Murphy’s Role In Your Corporate Video Production

Video CameraHaving a plan for your corporate video production is smart. Sticking with that plan… might be overrated.

I love clients who have it all figured out. This is what we’re going to shoot and when we’re going to shoot it. This is who we’re going to interview and what they’re going to say. I love that commitment to preparation.

The clients I love even more are the ones who make those plans, but are always ready to adjust when things don’t work out the way they were planned.

Corporate video production and Murphy

We have a client like that. Getting a spreadsheet filled with shoot times. Having three scripts for three videos that have been written in advance by the client. Come on… that’s pretty impressive.

Even more impressive is the client’s attitude. I believe she once said something to the extent of, “But I’m good with whatever happens.”

That’s my message for you today. Your production plan isn’t going to go as planned. Weather? Murphy’s law? Something else? Maybe… video shoots are unpredictable.

That doesn’t mean you shouldn’t prepare. Having a solid game plan often makes the adjustment easier, but the willingness to change on the fly can often make or break your video in the end.

Don’t Panic, this should be fun

It can sound a little scary. Coordinating schedules, getting everything set-up, making sure all the moving parts are working toward your goal for the video. Doing all of that and knowing it could change on a dime. You know what though? That’s usually when things get really good, so go with the flow.

Producing a video is fun. It’s exciting, and when you complete the video… quite satisfying. You can even minimize all of that planning by hiring a video pro to take care of it for you.

Don’t be afraid of last minute changes. That spontaneity can lead to great moments. Let them happen.

–Tony Gnau

Tony Gnau is a three-time Emmy-winning journalist.
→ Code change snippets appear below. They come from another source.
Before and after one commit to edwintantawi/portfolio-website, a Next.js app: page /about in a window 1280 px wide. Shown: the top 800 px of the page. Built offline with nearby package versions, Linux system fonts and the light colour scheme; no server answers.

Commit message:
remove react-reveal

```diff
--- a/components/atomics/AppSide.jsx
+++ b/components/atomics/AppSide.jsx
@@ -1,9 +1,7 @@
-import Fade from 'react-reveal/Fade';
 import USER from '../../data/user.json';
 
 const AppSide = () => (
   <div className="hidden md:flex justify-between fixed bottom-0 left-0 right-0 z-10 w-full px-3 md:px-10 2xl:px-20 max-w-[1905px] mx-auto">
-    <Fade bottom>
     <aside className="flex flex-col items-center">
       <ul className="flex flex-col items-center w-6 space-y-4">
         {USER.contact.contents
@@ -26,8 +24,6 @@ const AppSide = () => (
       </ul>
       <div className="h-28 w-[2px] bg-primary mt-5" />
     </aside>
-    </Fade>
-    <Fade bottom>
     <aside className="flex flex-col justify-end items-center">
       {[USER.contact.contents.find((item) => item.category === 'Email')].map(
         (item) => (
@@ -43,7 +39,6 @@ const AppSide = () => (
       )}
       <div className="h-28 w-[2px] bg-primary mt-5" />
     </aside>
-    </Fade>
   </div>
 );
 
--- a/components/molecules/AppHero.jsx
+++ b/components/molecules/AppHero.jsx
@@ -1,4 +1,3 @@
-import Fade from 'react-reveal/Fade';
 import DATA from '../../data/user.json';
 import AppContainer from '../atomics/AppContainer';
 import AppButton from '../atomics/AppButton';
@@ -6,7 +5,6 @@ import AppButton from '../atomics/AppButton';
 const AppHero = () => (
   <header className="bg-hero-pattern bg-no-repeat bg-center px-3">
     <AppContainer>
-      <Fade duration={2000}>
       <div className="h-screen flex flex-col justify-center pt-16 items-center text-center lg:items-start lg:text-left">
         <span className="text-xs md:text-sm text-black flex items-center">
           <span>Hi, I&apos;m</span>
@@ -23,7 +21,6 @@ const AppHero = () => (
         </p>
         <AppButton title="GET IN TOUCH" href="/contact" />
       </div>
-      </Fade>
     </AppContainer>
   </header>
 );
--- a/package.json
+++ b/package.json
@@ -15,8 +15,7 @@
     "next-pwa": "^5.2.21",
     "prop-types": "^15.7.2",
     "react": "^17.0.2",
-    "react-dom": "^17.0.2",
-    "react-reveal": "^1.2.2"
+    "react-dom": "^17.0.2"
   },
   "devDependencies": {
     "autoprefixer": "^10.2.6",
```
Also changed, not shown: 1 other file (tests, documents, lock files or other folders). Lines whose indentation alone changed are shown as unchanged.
He is also the founder and chief storytelling officer at T60 Productions. T60 has won 11 Telly Awards for its work over the last eight years.